The companies have agreed to develop an initial six gene therapy candidates, with Takeda holding an option to add two more programs to the collaboration. Poseida agreed to lead research activities through candidate selection, with Takeda agreeing to oversee further development and commercialization. Takeda will provide funding for all collaboration program R&D costs.

“This partnership reinforces Takeda’s commitment to investing in next-generation gene therapy approaches that have the potential to deliver functional cures to patients with rare genetic and hematologic diseases,” Takeda Rare Diseases Drug Discovery Unit Head, Madhu Natarajan, PhD, said Tuesday in a statement. “We look forward to partnering with Poseida where we can apply our broad development capabilities to help progress several early-stage preclinical programs.”

Takeda has also agreed to pay Poseida $45 million upfront, plus more than $3.6 billion tied to achieving clinical development, regulatory, and commercial milestones for all eight programs—including up to $2.7 billion for the initial six programs, starting with $125 million in preclinical milestones for all six. Poseida is also eligible for tiered royalties that rise into double digits.

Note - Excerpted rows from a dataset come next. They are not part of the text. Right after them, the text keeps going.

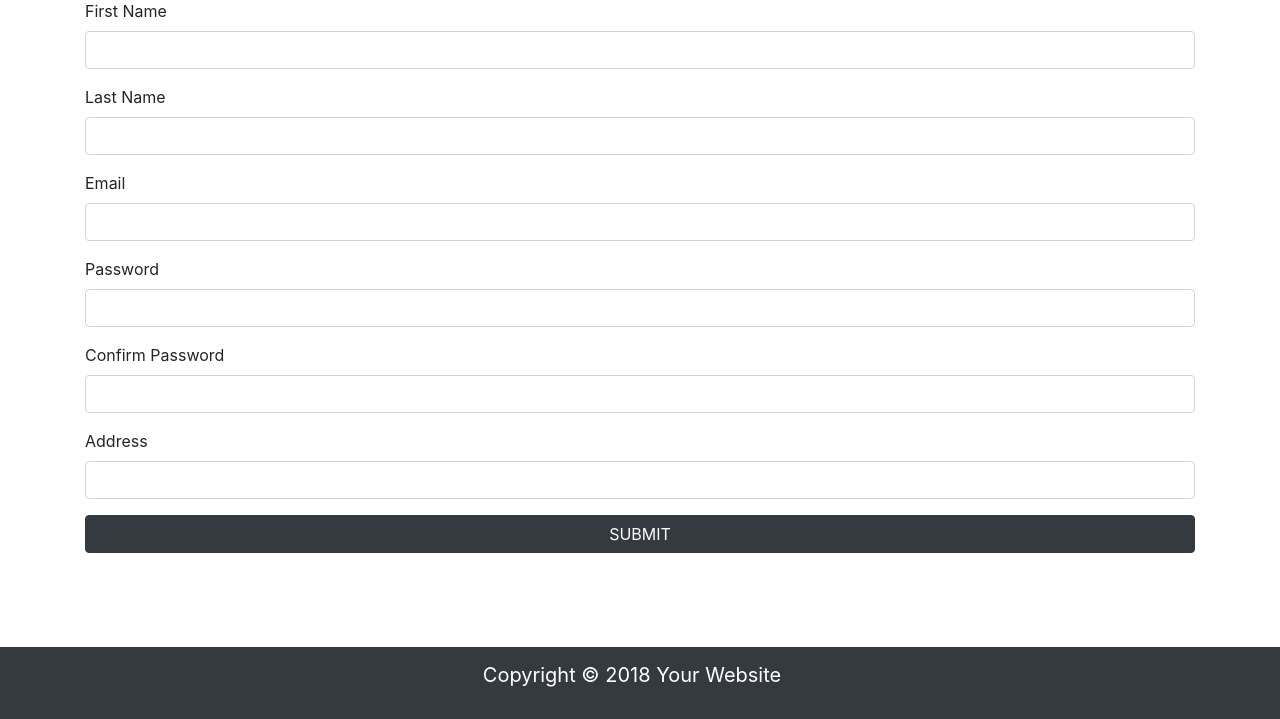
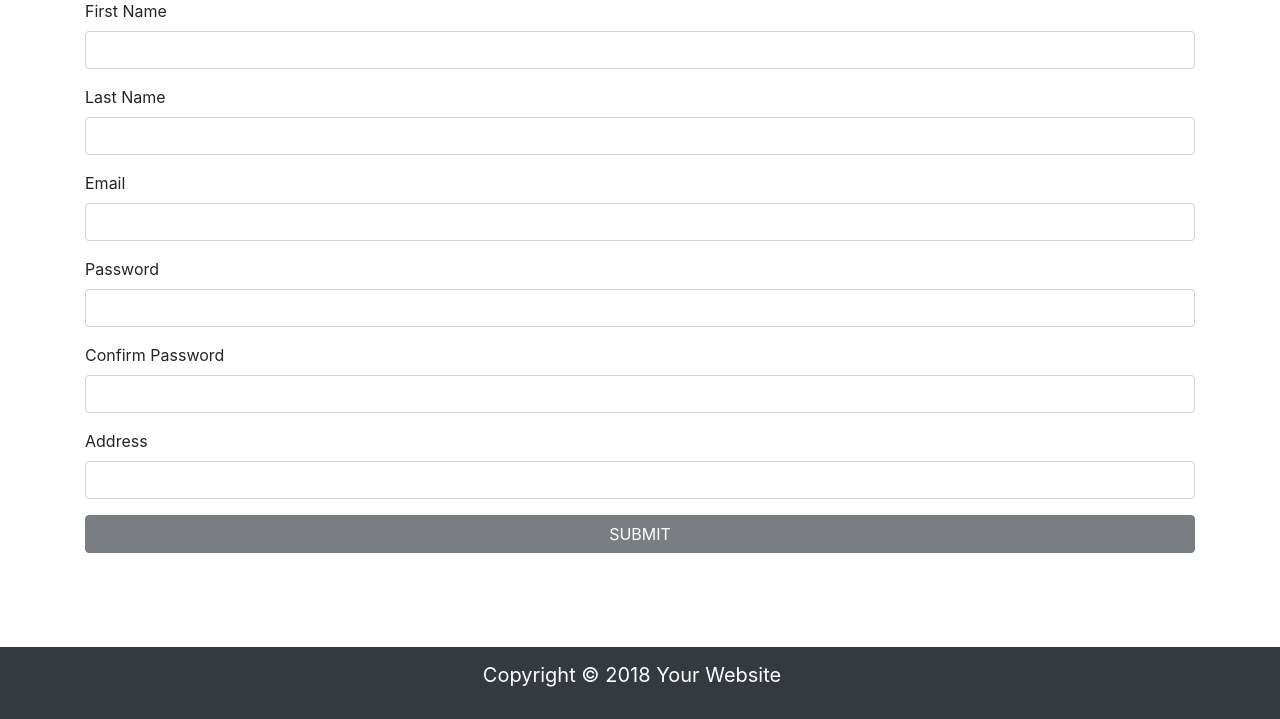
Before and after one commit to ag-ilustre/little-potted-friends-ecommerce, a PHP site: page /register.php in a window 1280 px wide. Shown: the part 81-800 px from the top of the page. Run offline with PHP 8.4, Linux system fonts and the light colour scheme; some libraries are stand-ins or nearby versions.

Commit message:
includes email validation (not yet final)

```diff
--- a/app/assets/js/script.js
+++ b/app/assets/js/script.js
@@ -149,21 +149,28 @@ $("#searchAnItem").keyup(function(){
 // 	});
 // });
 
-function validateEmail(email) {
-	$.ajax({
-		"url" : "../controllers/process_email.php",
-		"data" : {"email" : email},
-		"type" : "POST",
-		"success" : (data) => {
-			$('#error_email').css("color","red");
-			$('#error_email').html(data);
-		}
-	});
-}
 
-$('#email').blur(()=>{
-	let email = $('#email').val();
-	validateEmail(email);
+$('#email').keyup(function(){
+	let email = $(this).val();
+	let error = 0;
+
+	$("#btn_submit").html("<input class='btn btn-dark btn-block' type='submit' value='SUBMIT' id='btnRegister' disabled>");
+	$("#error_email").html("");
+
+	$.post("../controllers/validate_email.php", {email:email}, function(data){
+
+			if (data == 1) {
+				$('#error_email').css("color","red");
+				$("#error_email").html("Please enter a valid and unique email!");
+				error = 1;
+			}
+		})
+
+	if (error == 0) {
+		$.post("../controllers/process_email.php", {email:email}, function(data){
+			$("#btn_submit").html(data);
+			})
+	}
 
 });
 
@@ -211,47 +218,47 @@ $("#btnRegister").click(()=>{
 
 		// validation for the firstname
 		if (firstname == "") {
-			$("#firstname").next().css("color","red");
-			$("#firstname").next().html("First Name is required!");
+			$("#error_firstname").next().css("color","red");
+			$("#error_firstname").next().html("First Name is required!");
 			error_flag = 1;
 		} else {
-			$("#firstname").next().html("");
+			$("#error_firstname").next().html("");
 		}
 
 		// validation for the lastname
 		if (lastname == "") {
-			$("#lastname").next().css("color","red");
-			$("#lastname").next().html("Last Name is required!");
+			$("#error_lastname").next().css("color","red");
+			$("#error_lastname").next().html("Last Name is required!");
 			error_flag = 1;
 		} else {
-			$("#lastname").next().html("");
+			$("#error_lastname").next().html("");
 		}
 
 		// validation for the email
 		if (email == "") {
-			$("#email").next().css("color","red");
-			$("#email").next().html("Email is required!");
+			$("#error_email").next().css("color","red");
+			$("#error_email").next().html("Email is required!");
 			error_flag = 1;
 		} else {
-			$("#email").next().html("");
+			$("#error_email").next().html("");
 		}
 
 		// validation for the password
 		if (password == "") {
-			$("#password").next().css("color","red");
-			$("#password").next().html("Password is required!");
+			$("#error_password").next().css("color","red");
+			$("#error_password").next().html("Password is required!");
 			error_flag = 1;
 		} else {
-			$("#password").next().html("");
+			$("#error_password").next().html("");
 		}
 
 		// validation for the address
 		if (address == "") {
-			$("#address").next().css("color","red");
-			$("#address").next().html("Address is required!");
+			$("#error_address").next().css("color","red");
+			$("#error_address").next().html("Address is required!");
 			error_flag = 1;
 		} else {
-			$("#address").next().html("");
+			$("#error_address").next().html("");
 		}
 
 		if(error_flag == 0){
--- a/app/controllers/show_items.php
+++ b/app/controllers/show_items.php
@@ -23,7 +23,7 @@
 	                </div>
 	                <div class='card-footer'>
 	                	<input type='number' class='form-control mb-3'>
-	                  <button class='btn btn-block btn-primary'><i class='fas fa-shopping-cart'></i>  Add to Cart</button>
+	                  <button class='btn btn-block btn-dark'><i class='fas fa-shopping-cart'></i>  Add to Cart</button>
 	                </div>
 	              </div>
 	            </div>";
--- a/app/views/catalog.php
+++ b/app/views/catalog.php
@@ -25,7 +25,7 @@
 	</div>
 
 	<div class="row mt-2">
-		<div class="col-lg-3">
+		<div class="col-lg-2">
 			<div class="list-group">
 	      		<ul class="list-group">
 
@@ -72,7 +72,7 @@
 		</div>
 		<!-- /.col-lg-3 -->
 
-		<div class="col-lg-9">
+		<div class="col-lg-10">
 			<div class="row" id="products">
 				<?php
 					//connect to the database
--- a/app/views/register.php
+++ b/app/views/register.php
@@ -9,36 +9,38 @@
         		<!-- in the meantime, use "required" in input filed -->
         		<div class="form-group">
                     <label>First Name</label>
-                    <input type="text" class="form-control" name="firstname" id="firstname" required>
+                    <input type="text" class="form-control mb-1" name="firstname" id="firstname" required>
                     <p id="error_firstname"> </p>
                 </div>
                 <div class="form-group">
                     <label>Last Name</label>
-                    <input type="text" class="form-control" name="lastname" id="lastname" required>
+                    <input type="text" class="form-control mb-1" name="lastname" id="lastname" required>
                     <p id="error_lastname"> </p>
                 </div>
                 <div class="form-group">
                     <label>Email</label>
-                    <input type="text" class="form-control" name="email" id="email" required>
+                    <input type="text" class="form-control mb-1" name="email" id="email">
                     <p id="error_email"> </p>
                 </div>
                 <div class="form-group">
                     <label>Password</label>
-                    <input type="password" class="form-control" name="password" id="password" required>
+                    <input type="password" class="form-control mb-1" name="password" id="password" required>
                     <p id="error_password"> </p>
                 </div>
                  <div class="form-group">
                     <label>Confirm Password</label>
-                    <input type="password" class="form-control" name="cpassword" id="cpassword" required>
+                    <input type="password" class="form-control mb-1" name="cpassword" id="cpassword" required>
                     <p id="error_cpassword"> </p>
                 </div>
         		<div class="form-group">
                     <label>Address</label>
-                    <input type="text" class="form-control" name="address" id="address" required>
+                    <input type="text" class="form-control mb-1" name="address" id="address" required>
                     <p id="error_address"> </p>
                 </div>
                 <div class="text-center mt-2">
-	                <input class="btn btn-dark btn-block" type="submit" value="SUBMIT" id="btnRegister">
+
+	                <span id="btn_submit"><input class='btn btn-dark btn-block' type='submit' value='SUBMIT' id='btnRegister' disabled></span>
+
                 </div>
         	</form>
         </div>
```
Also changed, not shown: app/controllers/process_email.php (+9 -5 lines), app/controllers/validate_email.php (added, +12 -0 lines), source/demoNewStore.sql (added, +160 -0 lines), app/controllers/connect.php (line endings or trailing spaces).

“We are excited to partner with Takeda, a global biopharmaceutical leader whose commitment to the development of novel therapies for rare diseases complements our innovative platform technologies and robust gene therapy pipeline,” stated Poseida CEO Eric Ostertag, MD, PhD. “Our technologies offer highly efficient gene delivery, fully integrated nonviral genome insertion, and ultra-precise site-specific gene editing.”

Takeda’s collaboration with Poseida is the company’s second gene therapy partnership exceeding $1 billion to be launched this month—and the Japanese pharma’s third gene therapy alliance launched since August.

On October 4, Selecta Biosciences announced that its ImmTOR™ platform, designed to enable redosing, would be used by Takeda to develop up to two gene therapies for lysosomal storage disorders. Takeda agreed to pay Watertown, MA-based Selecta an undisclosed upfront payment, up to $1.124 billion in payments tied to achieving commercial milestones, or Takeda opting to continue its activities at specified development stages.

News of the Poseida collaboration did not move Poseida’s stock price significantly. Shares inched up 1% to $6.75 in trading as of 2:44 p.m. ET, after closing Tuesday at $6.68, barely budging from Monday’s close of $6.65.

Takeda shares have likewise been relatively flat, closing Wednesday at JPY 3,225 ($28.43) on the Tokyo Stock Exchange, having fallen last week 11.5% after the company suspended dosing and halted two Phase II trials of oral orexin agonist TAK-994 in narcolepsy.

Previous articleStudy Finds Maternal Stress Influences Offspring through Heritable Epigenetic Memory
Next articleWhich Genes are Most Commonly Mutated in Cancer? Salk Scientists Find Out